"China is of great interest," Biocept CEO Michael Nall said during a conference call discussing Biocept's Q2 performance. One potential opportunity would be to partner with a Chinese company to develop in vitro diagnostic kits. The country has "an advanced diagnostics market and liquid biopsy is gaining traction."
In addition, there are more than 450,000 newly diagnosed cases of lung cancer in China every year, he said. Developing an IVD for the Chinese market would require partnering with a company there, he said, due to differences in the market that include not being able to send clinical samples outside of the country.
Biocept's Q2 2017 revenues included $1.2 million in commercial test revenues and $84,000 in development services test revenue.
Its net loss for the quarter was $5.7 million, or $.21 per share, up from $4.6 million, or $.60 per share, in Q2 2016.
The company processed 1,405 total samples, including both clinical and research samples, in Q2 2017, up 16 percent from the prior-year period of 1,212 samples.

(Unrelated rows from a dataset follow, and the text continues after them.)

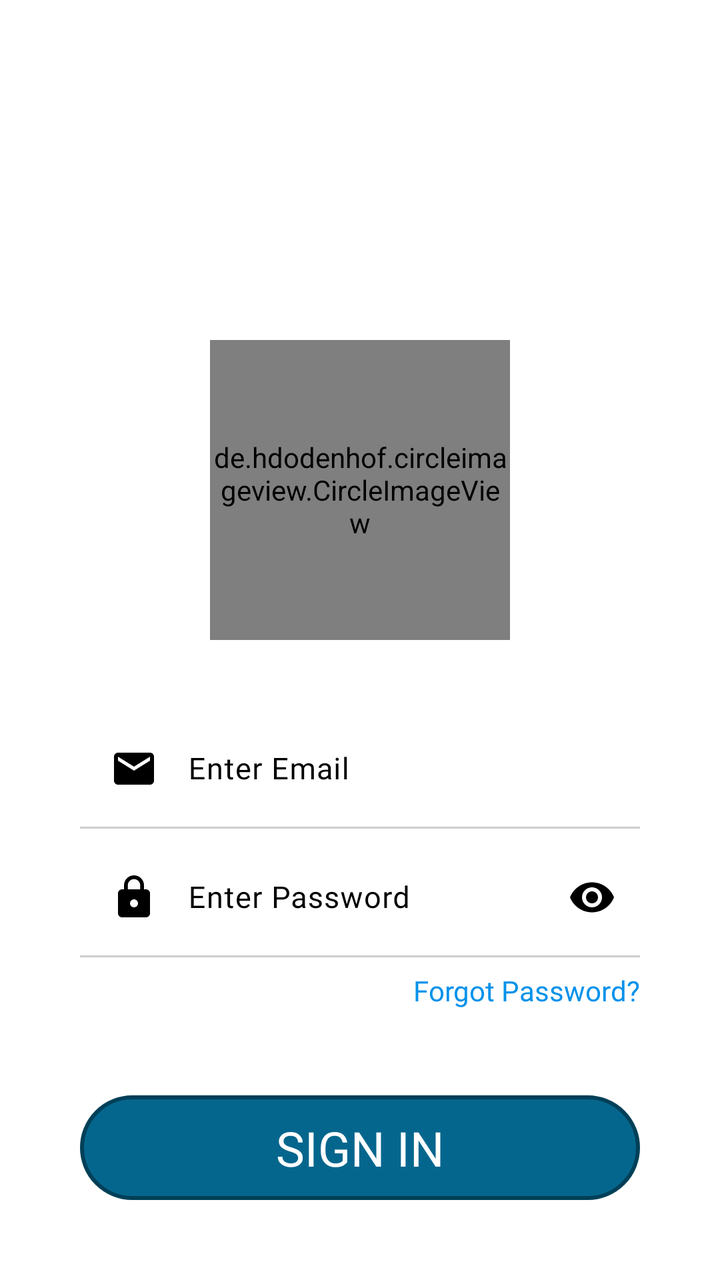
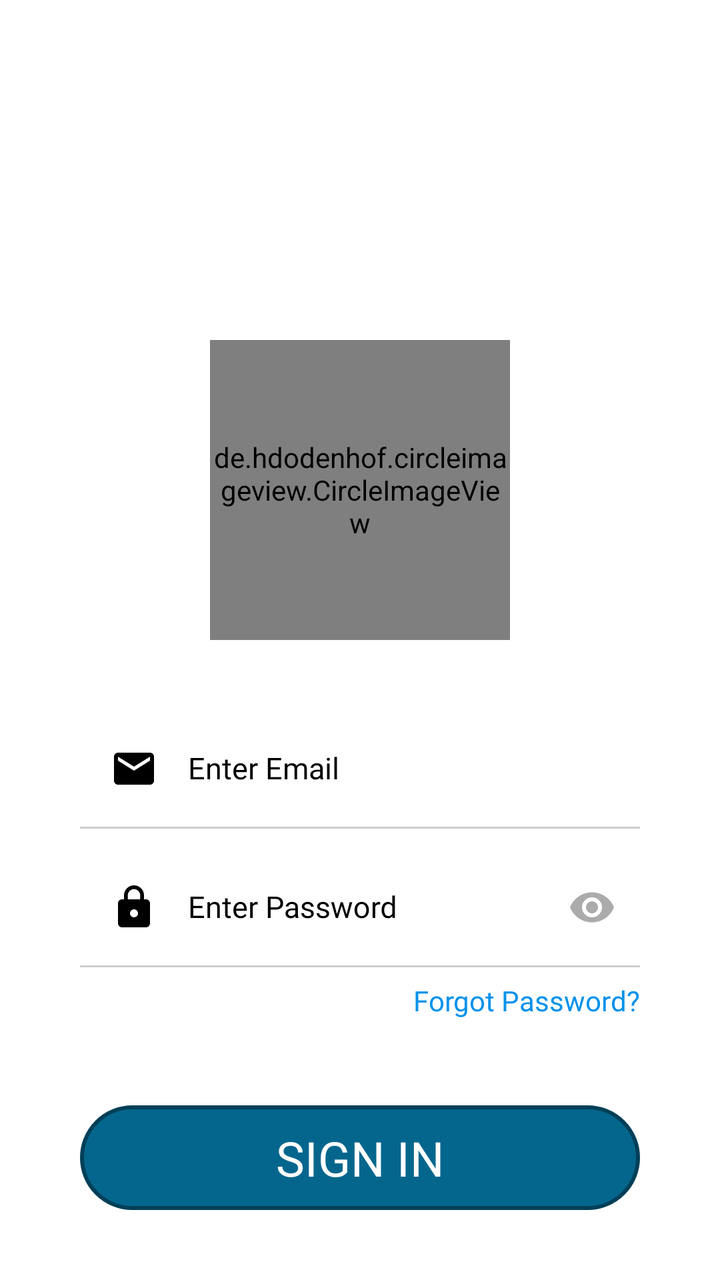

An Android layout rendered at two revisions. The XML below is the earlier revision; the diff shows what the commit changed to produce the second picture.
<!-- AndroidManifest.xml: application theme Theme.Hostelvault -->
<!-- res/layout/activity_login.xml -->
<?xml version="1.0" encoding="utf-8"?>
<androidx.constraintlayout.widget.ConstraintLayout xmlns:android="http://schemas.android.com/apk/res/android"
    xmlns:app="http://schemas.android.com/apk/res-auto"
    xmlns:tools="http://schemas.android.com/tools"
    android:id="@+id/main"
    android:layout_width="match_parent"
    android:layout_height="match_parent"
    android:background="#FFFFFF"
    android:gravity="bottom"
    android:orientation="vertical"
    android:padding="20dp"
    tools:context=".loginActivity">

    
    
    
    
    
    
    

    <de.hdodenhof.circleimageview.CircleImageView
        android:id="@+id/profile_image"
        android:layout_width="150dp"
        android:layout_marginTop="150dp"
        android:layout_height="150dp"
        android:src="@drawable/picsart"
        app:civ_border_color="#FF000000"
        app:civ_border_width="2dp"
        app:layout_constraintEnd_toEndOf="parent"
        app:layout_constraintHorizontal_bias="0.5"
        app:layout_constraintStart_toStartOf="parent"
        app:layout_constraintTop_toTopOf="parent" />

    

    <LinearLayout
        android:id="@+id/linearLayout2"
        android:layout_width="match_parent"
        android:layout_height="wrap_content"
        android:layout_marginTop="10dp"
        android:gravity="start"
        android:orientation="vertical"
        android:padding="20dp"
        app:layout_constraintEnd_toEndOf="parent"
        app:layout_constraintHorizontal_bias="0.0"
        app:layout_constraintStart_toStartOf="parent"
        app:layout_constraintTop_toBottomOf="@+id/profile_image">

        
        
        
        
        
        
        
        
        

        

        
        
        
        
        
        
        
        
        
        
        
        

        


        <com.google.android.material.textfield.TextInputLayout
            style="@style/Widget.Material3.TextInputLayout.OutlinedBox"
            android:layout_width="match_parent"
            android:layout_height="wrap_content"
            android:textColorHint="@color/black"
            app:endIconMode="clear_text">

            <com.google.android.material.textfield.TextInputEditText
                android:id="@+id/loginEt_email"
                android:layout_width="match_parent"
                android:layout_height="match_parent"
                android:autofillHints="emailAddress"
                android:background="@drawable/edittextbg"
                android:drawableStart="@drawable/baseline_email_24"
                android:drawablePadding="15dp"
                android:fontFamily="@font/poppins"
                android:hint="@string/enter_email"
                android:includeFontPadding="true"
                android:inputType="text"
                android:paddingStart="15dp"
                android:textColor="@color/black"
                android:textColorHint="@color/grey"
                android:textSize="15sp"
                tools:ignore="RtlSymmetry">

            </com.google.android.material.textfield.TextInputEditText>

        </com.google.android.material.textfield.TextInputLayout>


        
        
        
        
        
        
        
        
        
        
        
        

        

        <View
            android:id="@+id/divid1"
            android:layout_width="match_parent"
            android:layout_height="1dp"
            android:background="#505F5F5F" />

        <com.google.android.material.textfield.TextInputLayout
            android:layout_width="match_parent"
            android:layout_height="wrap_content"
            android:textColorHint="@color/black"
            app:passwordToggleEnabled="true"
            app:passwordToggleTint="@color/black">

            <com.google.android.material.textfield.TextInputEditText
                android:id="@+id/loginET_pwd"
                android:layout_width="match_parent"
                android:layout_height="match_parent"
                android:autofillHints="password"
                android:background="@drawable/edittextbg"
                android:drawableStart="@drawable/baseline_lock_24"
                android:drawablePadding="15dp"
                android:fontFamily="@font/poppins"
                android:hint="@string/enter_password"
                android:includeFontPadding="true"
                android:inputType="textPassword"
                android:paddingStart="15dp"
                android:textColor="@color/black"
                android:textColorHint="@color/grey"
                android:textSize="15sp"
                tools:ignore="RtlSymmetry">

            </com.google.android.material.textfield.TextInputEditText>

        </com.google.android.material.textfield.TextInputLayout>

        <View
            android:id="@+id/divid2"
            android:layout_width="match_parent"
            android:layout_height="1dp"
            android:background="#505F5F5F" />

        <androidx.constraintlayout.widget.ConstraintLayout
            android:layout_width="match_parent"
            android:layout_height="wrap_content"
            android:layout_gravity="center"
            android:orientation="horizontal">

            
            
            
            
            
            
            
            
            
            
            

            

            
            
            
            
            
            
            
            
            
            
            
            
            
            
            
            
            
            
            
            
            

            

            <TextView
                android:id="@+id/forgotpwd"
                android:layout_width="wrap_content"
                android:layout_height="25dp"
                android:layout_marginTop="7dp"
                android:layout_marginBottom="7dp"
                android:autoSizeMaxTextSize="28sp"
                android:autoSizeMinTextSize="12sp"
                android:autoSizeStepGranularity="1sp"
                android:autoSizeTextType="uniform"
                android:fontFamily="@font/poppins"
                android:text="@string/forgot_password"
                android:textColor="@color/blue"
                android:textFontWeight="500"
                android:textScaleX="1"
                app:layout_constraintBottom_toBottomOf="parent"
                app:layout_constraintEnd_toEndOf="parent"
                app:layout_constraintHorizontal_bias="1.0"
                app:layout_constraintStart_toStartOf="parent"
                app:layout_constraintTop_toTopOf="parent">

            </TextView>


        </androidx.constraintlayout.widget.ConstraintLayout>


        <com.google.android.material.button.MaterialButton
            android:id="@+id/button"
            style="@style/Theme.Hostelvault"
            android:layout_width="match_parent"
            android:layout_height="wrap_content"
            android:layout_gravity="center"
            android:layout_marginBottom="10dp"
            android:autoSizeMaxTextSize="28sp"
            android:layout_marginTop="30dp"
            android:autoSizeMinTextSize="12sp"
            android:autoSizeStepGranularity="1sp"
            android:autoSizeTextType="uniform"
            android:background="@drawable/btn_bg"
            android:fontFamily="@font/poppins_semibold"
            android:gravity="center"
            android:text="@string/sign_in"
            android:textAllCaps="true"
            android:textColor="@color/white"
            android:textSize="24sp">

        </com.google.android.material.button.MaterialButton>


        
        
        
        
        
        

        
        
        
        
        
        
        

        

        
        
        
        
        
        
        
        
        

        


        

    </LinearLayout>

    <ProgressBar
        android:id="@+id/progressbarSignin"
        android:layout_width="50dp"
        android:layout_height="50dp"
        android:visibility="gone"
        app:layout_constraintBottom_toBottomOf="parent"
        app:layout_constraintEnd_toEndOf="parent"
        app:layout_constraintHorizontal_bias="0.5"
        app:layout_constraintStart_toStartOf="parent"
        app:layout_constraintTop_toTopOf="parent"
        app:layout_constraintVertical_bias="0.5">

    </ProgressBar>


</androidx.constraintlayout.widget.ConstraintLayout>
<!-- resources referenced by this layout -->
<resources>
  <color name="black">#FF000000</color>
  <color name="blue">#0091EA</color>
  <color name="grey">#3A393D</color>
  <color name="white">#FFFFFFFF</color>
  <!-- drawable baseline_email_24 (drawable) -->
  <vector xmlns:android="http://schemas.android.com/apk/res/android" android:height="24dp" android:tint="@color/black" android:viewportHeight="24" android:viewportWidth="24" android:width="24dp">
        
      <path android:fillColor="@android:color/white" android:pathData="M20,4L4,4c-1.1,0 -1.99,0.9 -1.99,2L2,18c0,1.1 0.9,2 2,2h16c1.1,0 2,-0.9 2,-2L22,6c0,-1.1 -0.9,-2 -2,-2zM20,8l-8,5 -8,-5L4,6l8,5 8,-5v2z"/>
      
  </vector>
  <!-- drawable baseline_lock_24 (drawable) -->
  <vector xmlns:android="http://schemas.android.com/apk/res/android" android:height="24dp" android:tint="#000000" android:viewportHeight="24" android:viewportWidth="24" android:width="24dp">
        
      <path android:fillColor="@android:color/white" android:pathData="M18,8h-1L17,6c0,-2.76 -2.24,-5 -5,-5S7,3.24 7,6v2L6,8c-1.1,0 -2,0.9 -2,2v10c0,1.1 0.9,2 2,2h12c1.1,0 2,-0.9 2,-2L20,10c0,-1.1 -0.9,-2 -2,-2zM12,17c-1.1,0 -2,-0.9 -2,-2s0.9,-2 2,-2 2,0.9 2,2 -0.9,2 -2,2zM15.1,8L8.9,8L8.9,6c0,-1.71 1.39,-3.1 3.1,-3.1 1.71,0 3.1,1.39 3.1,3.1v2z"/>
      
  </vector>
  <!-- drawable btn_bg (drawable) -->
  <?xml version="1.0" encoding="utf-8"?>
  <shape xmlns:android="http://schemas.android.com/apk/res/android" android:shape="rectangle">
      <stroke
          android:color="#004058"
          android:width="2dp">
      </stroke>
      <corners
          android:radius="500dp">
      </corners>
      <solid
          android:color="@color/dark_teal">
      </solid>
  </shape>
  <!-- drawable edittextbg (drawable) -->
  <?xml version="1.0" encoding="utf-8"?>
  <layer-list xmlns:android="http://schemas.android.com/apk/res/android"
      android:shape="rectangle">
      <item>
          <shape android:thicknessRatio="1">
              <solid
                  android:color="@color/white">
              </solid>
          </shape>
          <shape android:thicknessRatio="1">
              <solid
                  android:color="@color/black">
              </solid>
          </shape>
      </item>
  </layer-list>
  <!-- drawable picsart: jpeg bitmap (drawable, 166505 bytes) -->
  <string name="enter_email">Enter Email</string>
  <string name="enter_password">Enter Password</string>
  <string name="forgot_password">Forgot Password?</string>
  <string name="sign_in">Sign In</string>
  <style name="Theme.Hostelvault" parent="Theme.Material3.DayNight.NoActionBar">
  
          <item name="android:statusBarColor">@color/bg_color</item>
          <item name="colorPrimary">@color/dark_teal</item>
          <item name="colorPrimaryVariant">@color/transparent</item>
          <item name="backgroundTint">@null</item>
          <item name="strokeColor">@null</item>
  
      </style>
  <color name="dark_teal">#05668D</color>
  <color name="bg_color">#1A1A24</color>
  <color name="transparent">#004F4FA5</color>
</resources>

<!-- the commit's change to res/layout/activity_login.xml (unified diff, before → after) -->
@@ -76,7 +76,7 @@
 
 
         <com.google.android.material.textfield.TextInputLayout
-            style="@style/Widget.Material3.TextInputLayout.OutlinedBox"
+            style="@style/black"
             android:layout_width="match_parent"
             android:layout_height="wrap_content"
             android:textColorHint="@color/black"
@@ -85,6 +85,7 @@
             <com.google.android.material.textfield.TextInputEditText
                 android:id="@+id/loginEt_email"
                 android:layout_width="match_parent"
+                style="@style/black"
                 android:layout_height="match_parent"
                 android:autofillHints="emailAddress"
                 android:background="@drawable/edittextbg"
@@ -127,16 +128,19 @@
             android:background="#505F5F5F" />
 
         <com.google.android.material.textfield.TextInputLayout
+            style="@style/black"
             android:layout_width="match_parent"
             android:layout_height="wrap_content"
+            android:layout_marginTop="5dp"
             android:textColorHint="@color/black"
             app:passwordToggleEnabled="true"
-            app:passwordToggleTint="@color/black">
+            app:passwordToggleTint="#ABABAB">
 
             <com.google.android.material.textfield.TextInputEditText
                 android:id="@+id/loginET_pwd"
                 android:layout_width="match_parent"
                 android:layout_height="match_parent"
+                style="@style/black"
                 android:autofillHints="password"
                 android:background="@drawable/edittextbg"
                 android:drawableStart="@drawable/baseline_lock_24"
<!-- resource entries referenced after the edit -->
@@ -55,8 +55,17 @@
   <style name="Theme.Hostelvault" parent="Theme.Material3.DayNight.NoActionBar">
   
           <item name="android:statusBarColor">@color/bg_color</item>
-          <item name="colorPrimary">@color/dark_teal</item>
+          <item name="colorPrimary">@color/black</item>
           <item name="colorPrimaryVariant">@color/transparent</item>
+          <item name="backgroundTint">@null</item>
+          <item name="strokeColor">@null</item>
+  
+      </style>
+  <style name="black" parent="Theme.Material3.DayNight.NoActionBar">
+  
+          <item name="android:statusBarColor">@color/bg_color</item>
+          <item name="colorPrimary">@color/black</item>
+          <item name="colorPrimaryVariant">@color/black</item>
           <item name="backgroundTint">@null</item>
           <item name="strokeColor">@null</item>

Of the total samples, 1,225 were billable in Q2 2017, 9 percent more than the 1,126 samples that were billable in the year-ago quarter.
In a statement, Nall said that the increase in tests accessioned could be attributed in part to a marketing campaign that it launched at the American Society of Clinical Oncology meeting in June to "highlight the advantages of combining liquid biopsy and tissue biopsy for patients with metastatic non-small cell lung cancer."
In addition, Nall noted that the company has made progress in obtaining reimbursement from third-party health plans. During the quarter, Biocept entered into health plan contracts with Scripps and MediNcrease, he said. Other highlights in Q2 included the launch of a new liquid biopsy test for progesterone receptor as well as the issuance of a patent in the US and Japan for its core TargetSelector technology, he said.
Nall said during the call that the firm has seven objectives for the second half of 2017: increase the number of tests sold, reduce the cost per sample, expand its test menu, capitalize on its patents, forge collaborations with oncology institutions, increase the number of health plans that reimburse its tests, and launch a new initiative it calls TCPC for technical component and professional component.
Under the TCPC strategy, Biocept will run its tests in its own CLIA labs per usual, but for the circulating tumor cell analysis portion, it will send images of the cells to the pathologist for analysis. Such a plan would be attractive to pathologists because they can be reimbursed for the analysis portion, Nall said. He added that it is a common practice for tissue biopsies and could be amenable for liquid biopsies as well.
Biocept's R&D expenses were $841,991 in Q2 2017, up from $716,279 in Q2 2016, while SG&A expenses were $3.5 million, up from $2.8 million in Q2 2016.
Biocept ended the quarter with $10.0 million in cash.